The wording of each petition is similar. It is alleged that the defendants for the past year have been selling intoxicating liquors to S.E. Smith, plaintiff’s husband, who is addicted to drink. It is claimed that Smith is a stone mason and when able to work makes from $2.50 to $4.50 ($62 to $111) per day, which however, he does not earn when under the influence of liquor.
It is hinted that the trial of the suits on file will prove unusually interesting. Smith, it is claimed, did not confine his liquor purchases to any particular dispensers of intoxicants and other liquor dealers may be implicated. There is a further report that defendants in the three suits on file are the only persons who refused to make a “settlement” with plaintiff and that others were accused of selling Smith liquor, but that they made a settlement and no action was taken against them.
Tags: 1903, Chantland, Corey, Kiley, McCaffrey, Schmoll, Smith
The Fort Dodge Messenger: Dec. 1, 1903
Sprinkles Gold Dust on Floor
Joaquin Miller, the Poet, Tells of a Dance Given in the Klondike
The Floor Becomes Slippery
Miners Sprinkle Gold Dust on it to Keep the Women From Falling.
At one of his lectures just after his return from the Klondike Joaquin Miller told the following story: “One night I was invited to a dance in a miner’s cabin and while Bill Dalton scraped away on his fiddle we just hoed it down.
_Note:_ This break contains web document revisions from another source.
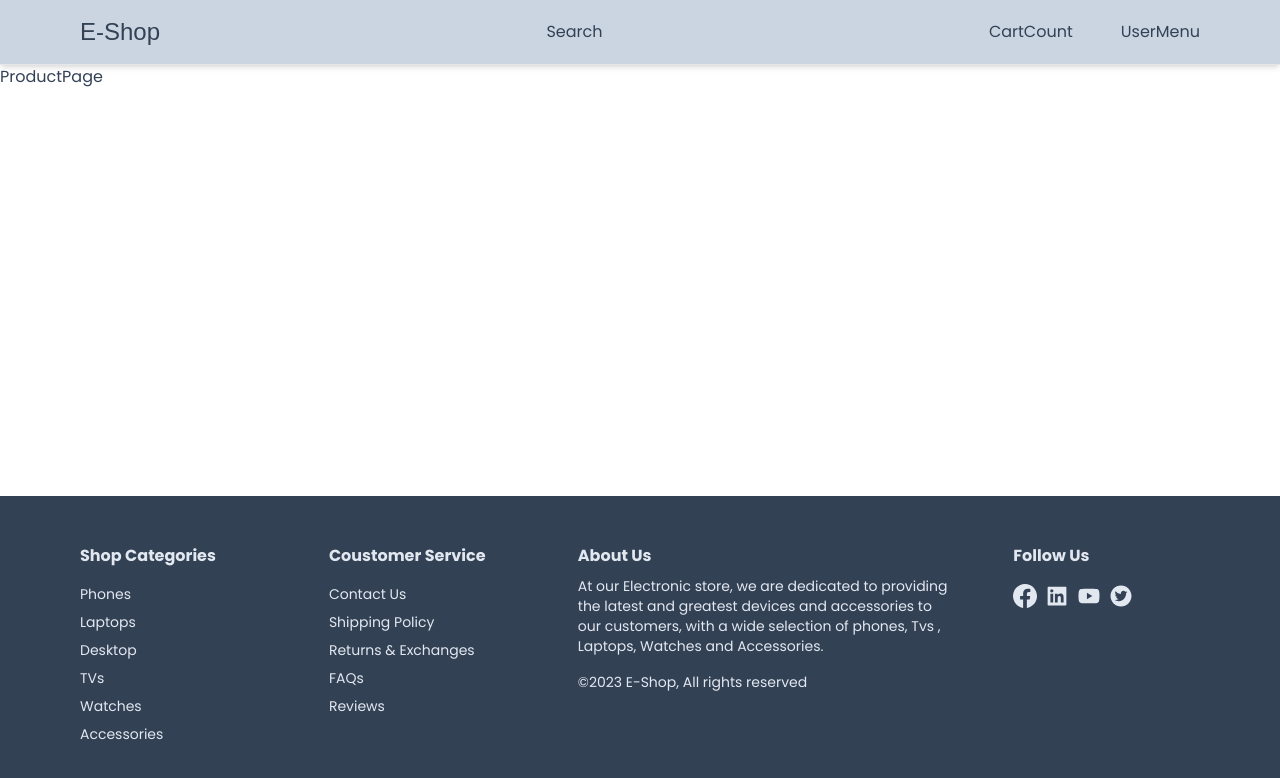
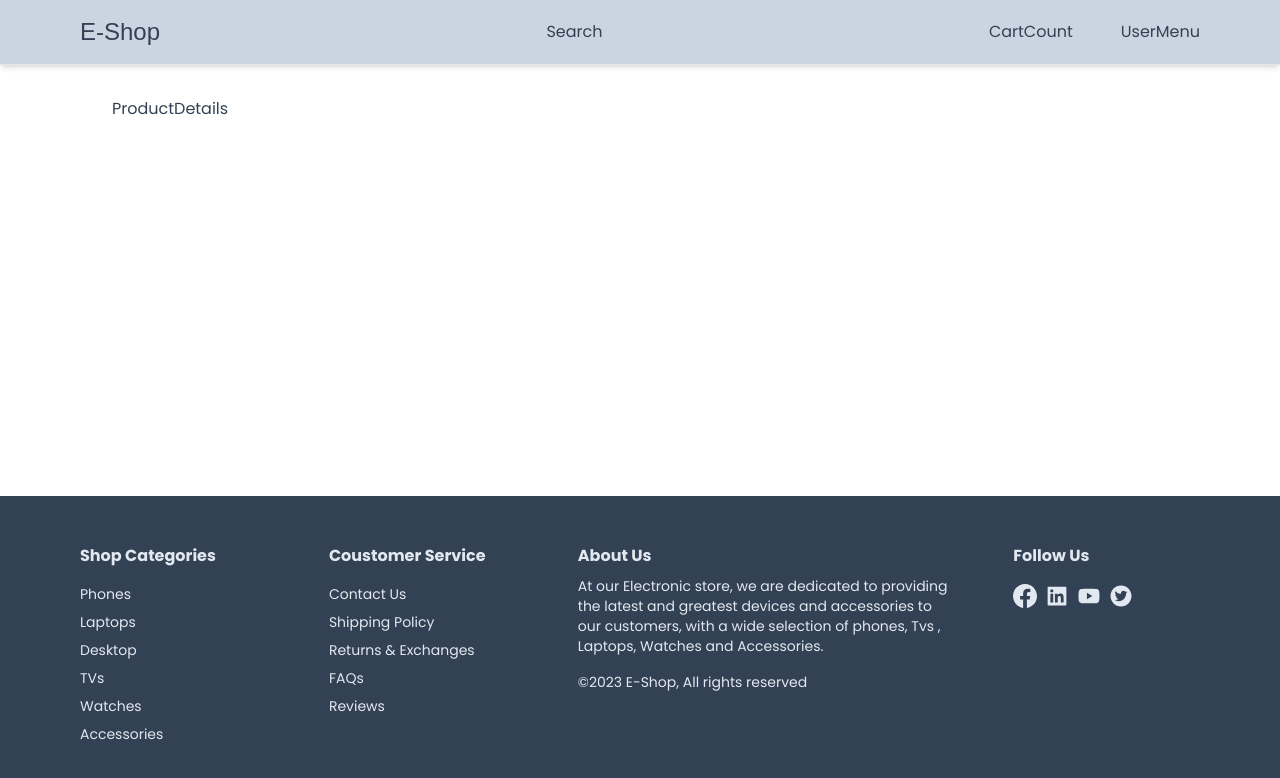
Before and after one commit to Ankit7rma/Ecommerce_web, a Next.js app: page /product/1 in a window 1280 px wide. Shown: the top 778 px of the page. Built offline with nearby package versions, Linux system fonts and the light colour scheme; a web font is replaced by a local one.

Commit message:
Each Product Page + Product Details

```diff
--- /dev/null
+++ b/app/product/[productId]/ProductDetails.tsx
@@ -0,0 +1,13 @@
+'use Client'
+interface ProductDetailsProps{
+    product:any
+}
+const ProductDetails:React.FC<ProductDetailsProps> = ({product}) => {
+    return (
+        <div>
+            ProductDetails
+        </div>
+     );
+}
+
+export default ProductDetails;
--- a/app/product/[productId]/page.tsx
+++ b/app/product/[productId]/page.tsx
@@ -1,12 +1,19 @@
+import Container from "@/app/components/Container";
+import { product } from "@/utils/product";
+import ProductDetails from "./ProductDetails";
 
 interface Iparams{
     productId:string
 }
 const ProductPage = ({params}:{params:Iparams}) => {
     console.log("params",params)
+
     return (
-        <div>
-            ProductPage
+        <div className="p-8">
+            <Container>
+                <ProductDetails product={product} />
+            </Container>
+
         </div>
      );
 }
--- /dev/null
+++ b/utils/product.ts
@@ -0,0 +1,73 @@
+export const product={
+    id: "648437b38c44d52b9542e340",
+    name: "Apple iPhone 12, 64GB",
+    description:
+      'The product is refurbished, fully functional, and in excellent condition. Backed by the 90-day E~Shop Renewed Guarantee.\n- This pre-owned product has been professionally inspected, tested and cleaned by Amazon qualified vendors. It is not certified by Apple.\n- This product is in "Excellent condition". The screen and body show no signs of cosmetic damage visible from 12 inches away.\n- This product will have a battery that exceeds 80% capacity relative to new.\n- Accessories may not be original, but will be compatible and fully functional. Product may come in generic box.\n- Product will come with a SIM removal tool, a charger and a charging cable. Headphone and SIM card are not included.\n- This product is eligible for a replacement or refund within 90-day of receipt if it does not work as expected.\n- Refurbished phones are not guaranteed to be waterproof.',
+    price: 40,
+    brand: "Apple",
+    category: "Phone",
+    inStock: true,
+    images: [
+      {
+        color: "Black",
+        colorCode: "#000000",
+        image:
+          "https://firebasestorage.googleapis.com/v0/b/ecommerce-shop-cc542.appspot.com/o/products%2F1686386605041-iphone12-black.jpg?alt=media&token=32abf316-ddf6-4870-9e1e-a7c884b750d6",
+      },
+      {
+        color: "Blue",
+        colorCode: " #0000FF",
+        image:
+          "https://firebasestorage.googleapis.com/v0/b/ecommerce-shop-cc542.appspot.com/o/products%2F1686386607274-iphone12-blue.jpg?alt=media&token=e83a9b13-86b6-4518-9f1e-8ddef12ba9a2",
+      },
+      {
+        color: "Red",
+        colorCode: "#FF0000",
+        image:
+          "https://firebasestorage.googleapis.com/v0/b/ecommerce-shop-cc542.appspot.com/o/products%2F1686386608652-iphone12-red.jpg?alt=media&token=603a9e86-5b8c-4f8d-b61c-c1c77e60e954",
+      },
+    ],
+    reviews: [
+      {
+        id: "6499b4887402b0efd394d8f3",
+        userId: "6499b184b0e9a8c8709821d3",
+        productId: "648437b38c44d52b9542e340",
+        rating: 4,
+        comment:
+          "good enough. I like the camera and casing. the delivery was fast too.",
+        createdDate: "2023-06-26T15:53:44.483Z",
+        user: {
+          id: "6499b184b0e9a8c8709821d3",
+          name: "Chaoo",
+          email: "example1@gmail.com",
+          emailVerified: null,
+          image:
+            "https://lh3.googleusercontent.com/a/AAcHTtcuRLwWi1vPKaQOcJlUurlhRAIIq2LgYccE8p32=s96-c",
+          hashedPassword: null,
+          createdAt: "2023-06-26T15:40:52.558Z",
+          updatedAt: "2023-06-26T15:40:52.558Z",
+          role: "USER",
+        },
+      },
+      {
+        id: "6499a110efe4e4de451c7edc",
+        userId: "6475af156bad4917456e6e1e",
+        productId: "648437b38c44d52b9542e340",
+        rating: 5,
+        comment: "I really liked it!!",
+        createdDate: "2023-06-26T14:30:40.998Z",
+        user: {
+          id: "6475af156bad4917456e6e1e",
+          name: "Charles",
+          email: "example@gmail.com",
+          emailVerified: null,
+          image:
+            "https://lh3.googleusercontent.com/a/AAcHTteOiCtILLBWiAoolIW9PJH-r5825pBDl824_8LD=s96-c",
+          hashedPassword: null,
+          createdAt: "2023-05-30T08:08:53.979Z",
+          updatedAt: "2023-05-30T08:08:53.979Z",
+          role: "ADMIN",
+        },
+      },
+    ],
+  }
```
But eh miners tramped in and out so much between dances that before midnight the ladies declared the floor was so slippery they couldn’t dance another step unless something was done. Then something was done that never was possible in mining days in California. Each miner gallantly opened his buckskin powder pouch and sprinkled gold dust on the floor! And this was repeated throughout the night. And in the morning, ladies and gentlemen, those miners never troubles themselves about sweeping up that gold dust. They just hitched up their dog sleds and rode away.
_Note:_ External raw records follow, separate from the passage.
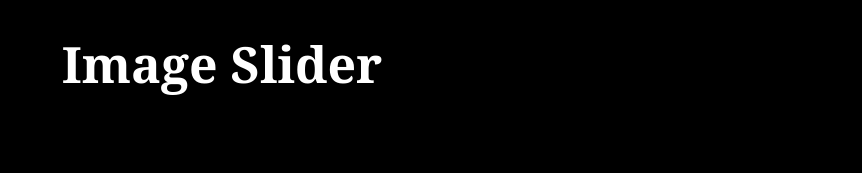
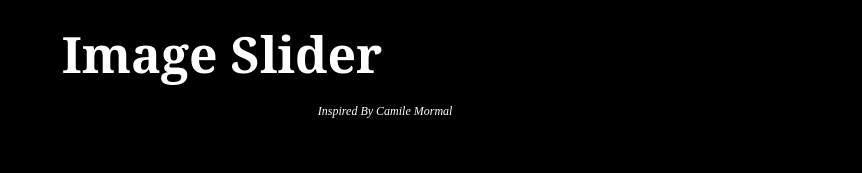
Before and after one commit to rishii64/Image-slider, a plain HTML site: page index.html in a window 1280 px wide. Shown: the top 173 px of the page, without its empty margins (418-1280 px from the left). Drawn offline with Linux system fonts and the light colour scheme.

```diff
--- a/index.html
+++ b/index.html
@@ -7,7 +7,8 @@
     <link rel="stylesheet" href="style.css">
 </head>
 <body>
-    <h1 class="header">Image Slider</h1>
+        <h1 class="header">Image Slider</h1>
+        <span class="note">Inspired By Camile Mormal</span>
     <div id="image-track" data-mouse-down-at="0" data-prev-percentage="0">
         <img class="image" src="https://images.unsplash.com/photo-1524781289445-ddf8f5695861?ixlib=rb-4.0.3&ixid=MnwxMjA3fDB8MHxwaG90by1wYWdlfHx8fGVufDB8fHx8&auto=format&fit=crop&w=1770&q=80" draggable="false" />
         <img class="image" src="https://images.unsplash.com/photo-1610194352361-4c81a6a8967e?ixlib=rb-4.0.3&ixid=MnwxMjA3fDB8MHxwaG90by1wYWdlfHx8fGVufDB8fHx8&auto=format&fit=crop&w=1674&q=80" draggable="false" />
--- a/style.css
+++ b/style.css
@@ -22,7 +22,15 @@
 .header {
     color: white;
     text-align: center;
-    margin: 30px auto;
+    margin: 20px auto;
     font-family: Georgia;
     font-size: 50px;
 }
+.note{
+    color: white;
+    position: absolute;
+    right: 32vw;
+    top: 13vh;
+    font-size: 12px;
+    font-style: italic;
+}
```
At this point of Miller’s narrative there was a slight agitation in the audience, an ominous sign of incredulity, but Miller was equal to it. With a wave of his hand toward one of the boxes, he said, “And my old friend up there in the box, Captain John Healy, will substantiate what I say.”
It was a master stroke of the poet, for the house burst into applause and greatly embarrassed the modest millionaire mining and railroad promoter of Alaska, who unsuspectingly had accepted Miller’s invitation to attend the lecture in the afternoon.
(Editor’s note: There is nothing in the article that indicates origin. I doubt that this lecture occurred in Fort Dodge. But it is an interesting story, nonetheless.)
Tags: 1903, Healy, Miller